TASK OBJECTIVE:
Search the data below for lines that include the word "https" and state how many there are, nothing else.

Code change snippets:
= Beginning of Section =

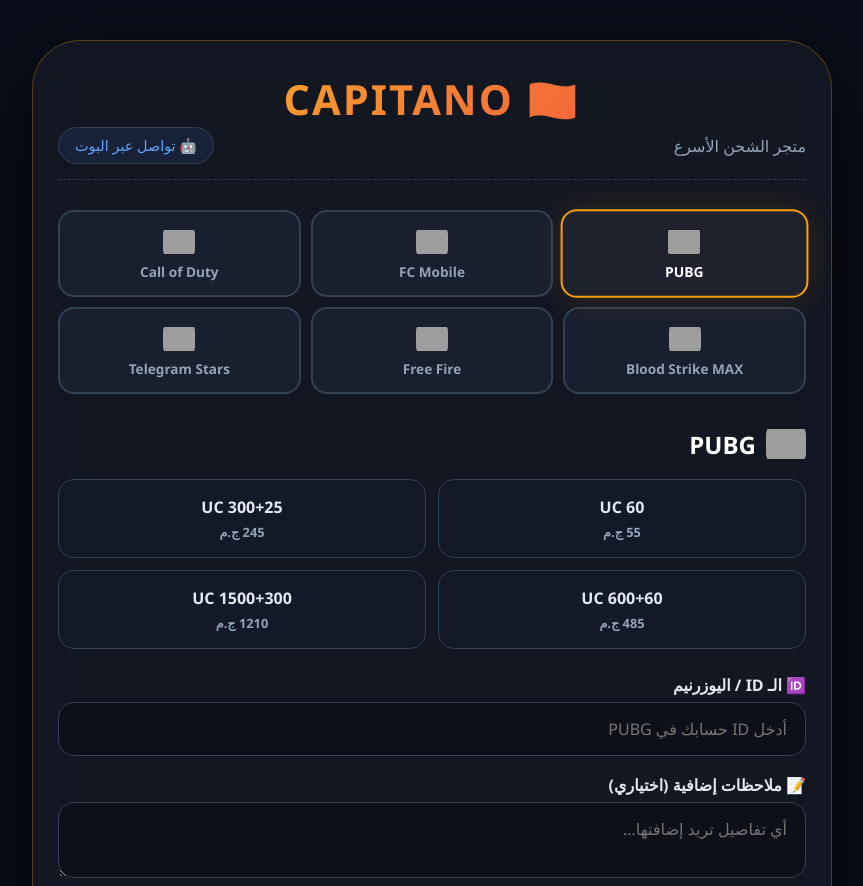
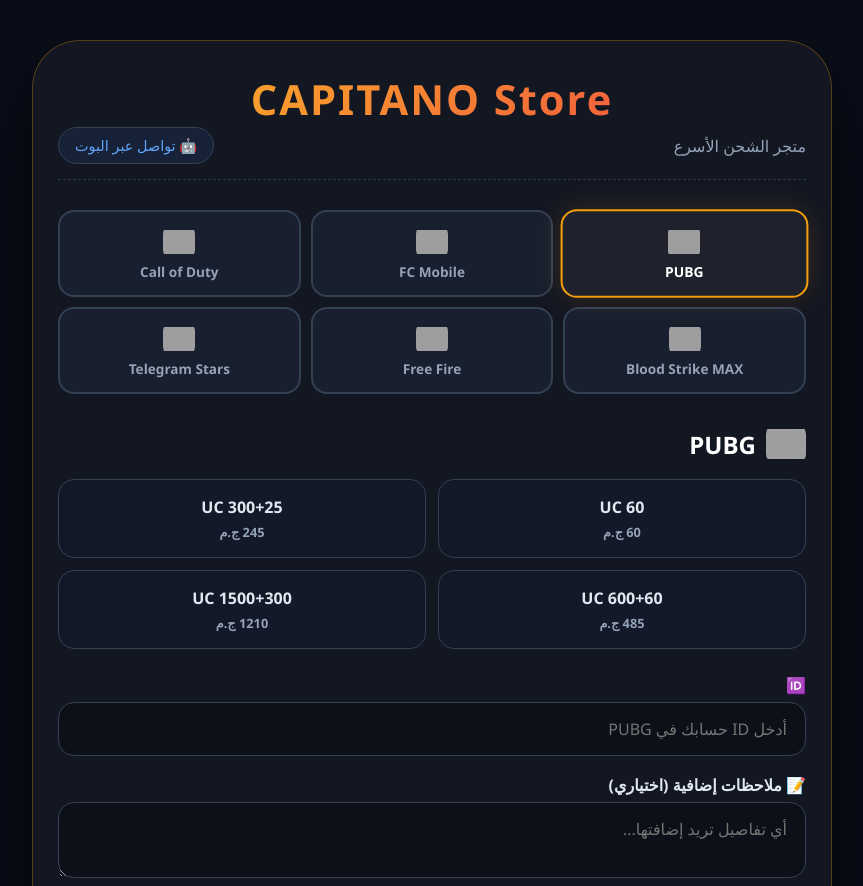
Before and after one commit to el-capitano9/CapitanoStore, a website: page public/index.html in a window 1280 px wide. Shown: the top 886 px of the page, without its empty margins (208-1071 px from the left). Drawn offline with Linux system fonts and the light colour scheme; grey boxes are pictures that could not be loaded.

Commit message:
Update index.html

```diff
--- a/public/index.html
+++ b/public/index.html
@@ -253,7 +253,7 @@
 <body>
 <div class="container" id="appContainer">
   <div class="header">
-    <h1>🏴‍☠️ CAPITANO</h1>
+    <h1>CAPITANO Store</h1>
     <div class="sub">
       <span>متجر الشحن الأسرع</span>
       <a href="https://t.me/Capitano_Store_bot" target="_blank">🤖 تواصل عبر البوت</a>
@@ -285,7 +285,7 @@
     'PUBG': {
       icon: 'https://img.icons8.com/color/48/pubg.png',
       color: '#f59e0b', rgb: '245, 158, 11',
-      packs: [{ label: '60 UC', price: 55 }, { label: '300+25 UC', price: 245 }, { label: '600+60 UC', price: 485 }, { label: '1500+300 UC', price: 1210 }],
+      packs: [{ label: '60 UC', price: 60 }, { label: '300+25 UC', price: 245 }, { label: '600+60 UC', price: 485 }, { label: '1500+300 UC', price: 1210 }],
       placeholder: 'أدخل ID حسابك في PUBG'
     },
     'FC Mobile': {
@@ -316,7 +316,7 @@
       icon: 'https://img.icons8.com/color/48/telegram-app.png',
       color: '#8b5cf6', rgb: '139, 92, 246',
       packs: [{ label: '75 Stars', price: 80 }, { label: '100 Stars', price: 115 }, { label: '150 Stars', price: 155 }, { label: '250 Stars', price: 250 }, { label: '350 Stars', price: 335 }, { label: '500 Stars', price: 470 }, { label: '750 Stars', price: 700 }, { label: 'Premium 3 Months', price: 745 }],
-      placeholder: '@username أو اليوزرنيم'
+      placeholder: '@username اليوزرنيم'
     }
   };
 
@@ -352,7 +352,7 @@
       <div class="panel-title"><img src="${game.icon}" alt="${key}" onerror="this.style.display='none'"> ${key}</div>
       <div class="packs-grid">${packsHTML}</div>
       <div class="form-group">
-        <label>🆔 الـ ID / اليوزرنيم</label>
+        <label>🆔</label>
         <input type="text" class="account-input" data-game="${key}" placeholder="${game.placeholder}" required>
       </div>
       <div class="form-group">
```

= End of Section =
= Beginning of Section =

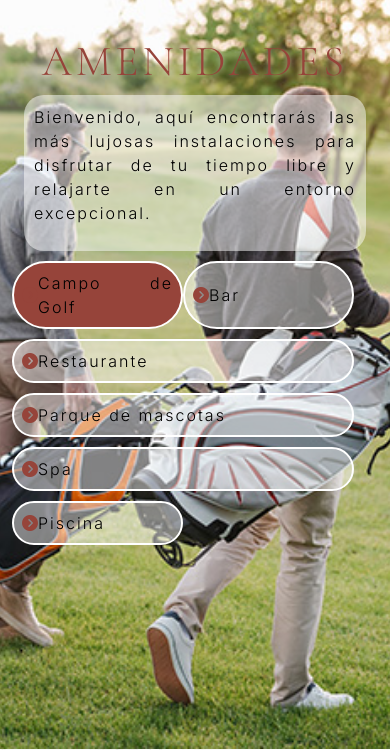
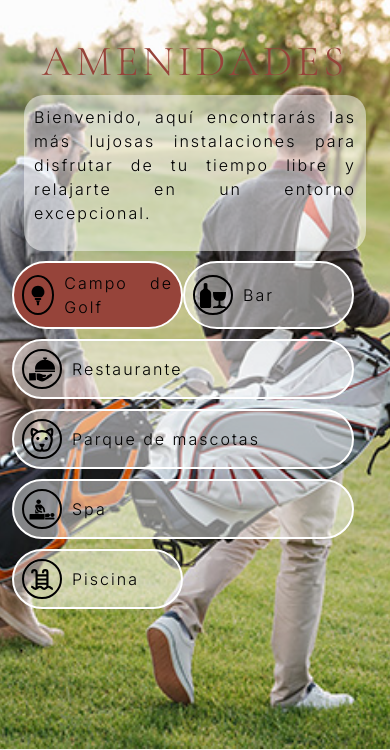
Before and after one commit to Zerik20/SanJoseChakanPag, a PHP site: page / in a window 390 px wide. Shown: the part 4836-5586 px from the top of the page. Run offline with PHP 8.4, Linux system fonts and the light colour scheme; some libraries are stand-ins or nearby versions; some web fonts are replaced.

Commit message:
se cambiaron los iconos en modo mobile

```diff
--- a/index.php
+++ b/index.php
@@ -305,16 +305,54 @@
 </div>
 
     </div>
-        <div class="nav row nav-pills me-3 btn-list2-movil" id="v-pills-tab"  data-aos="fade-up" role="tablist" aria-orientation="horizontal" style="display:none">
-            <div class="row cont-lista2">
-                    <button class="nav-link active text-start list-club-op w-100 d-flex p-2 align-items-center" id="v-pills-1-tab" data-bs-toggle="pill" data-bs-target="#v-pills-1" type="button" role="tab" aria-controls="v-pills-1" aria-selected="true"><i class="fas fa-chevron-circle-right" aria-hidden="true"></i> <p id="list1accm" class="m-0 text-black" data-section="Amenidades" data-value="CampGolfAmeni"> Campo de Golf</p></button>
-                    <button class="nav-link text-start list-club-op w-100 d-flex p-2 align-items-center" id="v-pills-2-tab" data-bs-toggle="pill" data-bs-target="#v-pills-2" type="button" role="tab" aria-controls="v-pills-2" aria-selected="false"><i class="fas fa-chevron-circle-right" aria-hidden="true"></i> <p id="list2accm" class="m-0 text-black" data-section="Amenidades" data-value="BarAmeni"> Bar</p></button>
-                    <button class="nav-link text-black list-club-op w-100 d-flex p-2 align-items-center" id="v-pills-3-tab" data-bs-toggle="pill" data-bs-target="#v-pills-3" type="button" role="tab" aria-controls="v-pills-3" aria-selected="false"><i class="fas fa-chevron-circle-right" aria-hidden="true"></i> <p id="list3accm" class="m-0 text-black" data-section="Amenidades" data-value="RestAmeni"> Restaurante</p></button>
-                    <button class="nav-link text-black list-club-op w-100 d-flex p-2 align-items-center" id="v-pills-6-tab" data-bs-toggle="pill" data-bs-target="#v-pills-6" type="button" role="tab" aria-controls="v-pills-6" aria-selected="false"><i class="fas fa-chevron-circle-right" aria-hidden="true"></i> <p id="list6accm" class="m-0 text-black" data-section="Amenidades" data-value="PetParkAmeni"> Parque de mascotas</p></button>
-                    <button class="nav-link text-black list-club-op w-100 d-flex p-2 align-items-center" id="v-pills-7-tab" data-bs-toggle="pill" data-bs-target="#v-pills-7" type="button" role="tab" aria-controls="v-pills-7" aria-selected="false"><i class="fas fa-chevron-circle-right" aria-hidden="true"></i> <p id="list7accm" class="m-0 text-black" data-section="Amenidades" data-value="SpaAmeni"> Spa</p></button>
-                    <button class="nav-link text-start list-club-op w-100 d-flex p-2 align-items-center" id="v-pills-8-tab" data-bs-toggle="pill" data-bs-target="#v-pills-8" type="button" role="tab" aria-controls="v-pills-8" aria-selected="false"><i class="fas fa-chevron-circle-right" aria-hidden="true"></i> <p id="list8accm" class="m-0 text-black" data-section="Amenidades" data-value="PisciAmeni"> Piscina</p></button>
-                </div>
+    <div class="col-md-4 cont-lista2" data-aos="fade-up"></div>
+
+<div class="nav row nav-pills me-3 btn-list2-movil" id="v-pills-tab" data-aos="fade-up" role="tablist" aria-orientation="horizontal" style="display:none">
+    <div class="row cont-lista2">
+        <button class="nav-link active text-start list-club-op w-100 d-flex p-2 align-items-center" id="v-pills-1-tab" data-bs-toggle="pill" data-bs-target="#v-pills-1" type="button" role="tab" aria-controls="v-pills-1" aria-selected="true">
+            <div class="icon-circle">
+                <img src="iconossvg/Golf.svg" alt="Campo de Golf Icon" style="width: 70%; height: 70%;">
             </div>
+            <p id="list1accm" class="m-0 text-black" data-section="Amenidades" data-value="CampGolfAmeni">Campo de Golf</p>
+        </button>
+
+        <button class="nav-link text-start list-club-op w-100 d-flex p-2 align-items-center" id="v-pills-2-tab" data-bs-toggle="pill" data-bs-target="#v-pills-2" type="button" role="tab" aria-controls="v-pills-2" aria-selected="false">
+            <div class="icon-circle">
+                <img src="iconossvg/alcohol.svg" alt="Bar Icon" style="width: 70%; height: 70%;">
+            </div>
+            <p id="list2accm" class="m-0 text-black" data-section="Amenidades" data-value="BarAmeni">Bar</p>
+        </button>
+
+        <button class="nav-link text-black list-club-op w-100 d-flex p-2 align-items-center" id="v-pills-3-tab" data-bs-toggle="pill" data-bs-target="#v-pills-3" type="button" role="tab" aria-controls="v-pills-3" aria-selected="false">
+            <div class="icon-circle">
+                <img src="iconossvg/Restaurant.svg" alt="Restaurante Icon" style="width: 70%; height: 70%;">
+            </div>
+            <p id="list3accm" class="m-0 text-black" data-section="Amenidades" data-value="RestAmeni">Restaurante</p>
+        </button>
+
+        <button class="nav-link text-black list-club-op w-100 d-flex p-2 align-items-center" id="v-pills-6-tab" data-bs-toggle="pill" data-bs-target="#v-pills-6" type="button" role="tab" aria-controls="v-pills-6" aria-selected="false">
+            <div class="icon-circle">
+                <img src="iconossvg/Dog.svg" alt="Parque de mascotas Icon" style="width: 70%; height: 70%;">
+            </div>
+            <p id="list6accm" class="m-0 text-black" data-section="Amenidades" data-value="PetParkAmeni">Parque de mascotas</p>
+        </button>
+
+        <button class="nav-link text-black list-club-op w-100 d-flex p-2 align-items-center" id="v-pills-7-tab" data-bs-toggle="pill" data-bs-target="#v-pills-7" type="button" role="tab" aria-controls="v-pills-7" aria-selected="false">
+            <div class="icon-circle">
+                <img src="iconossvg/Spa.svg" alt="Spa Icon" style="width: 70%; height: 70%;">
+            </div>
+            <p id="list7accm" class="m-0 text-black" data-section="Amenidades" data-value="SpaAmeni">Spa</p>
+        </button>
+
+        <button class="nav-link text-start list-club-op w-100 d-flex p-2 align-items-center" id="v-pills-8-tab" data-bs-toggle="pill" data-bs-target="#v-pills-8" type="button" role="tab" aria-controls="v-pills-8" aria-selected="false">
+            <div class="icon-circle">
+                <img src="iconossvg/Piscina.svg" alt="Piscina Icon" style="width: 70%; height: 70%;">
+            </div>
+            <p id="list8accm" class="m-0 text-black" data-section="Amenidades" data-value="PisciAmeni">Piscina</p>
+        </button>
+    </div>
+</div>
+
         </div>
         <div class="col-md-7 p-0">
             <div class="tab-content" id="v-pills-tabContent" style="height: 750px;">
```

= End of Section =

ANSWER TO THE EXERCISE:
3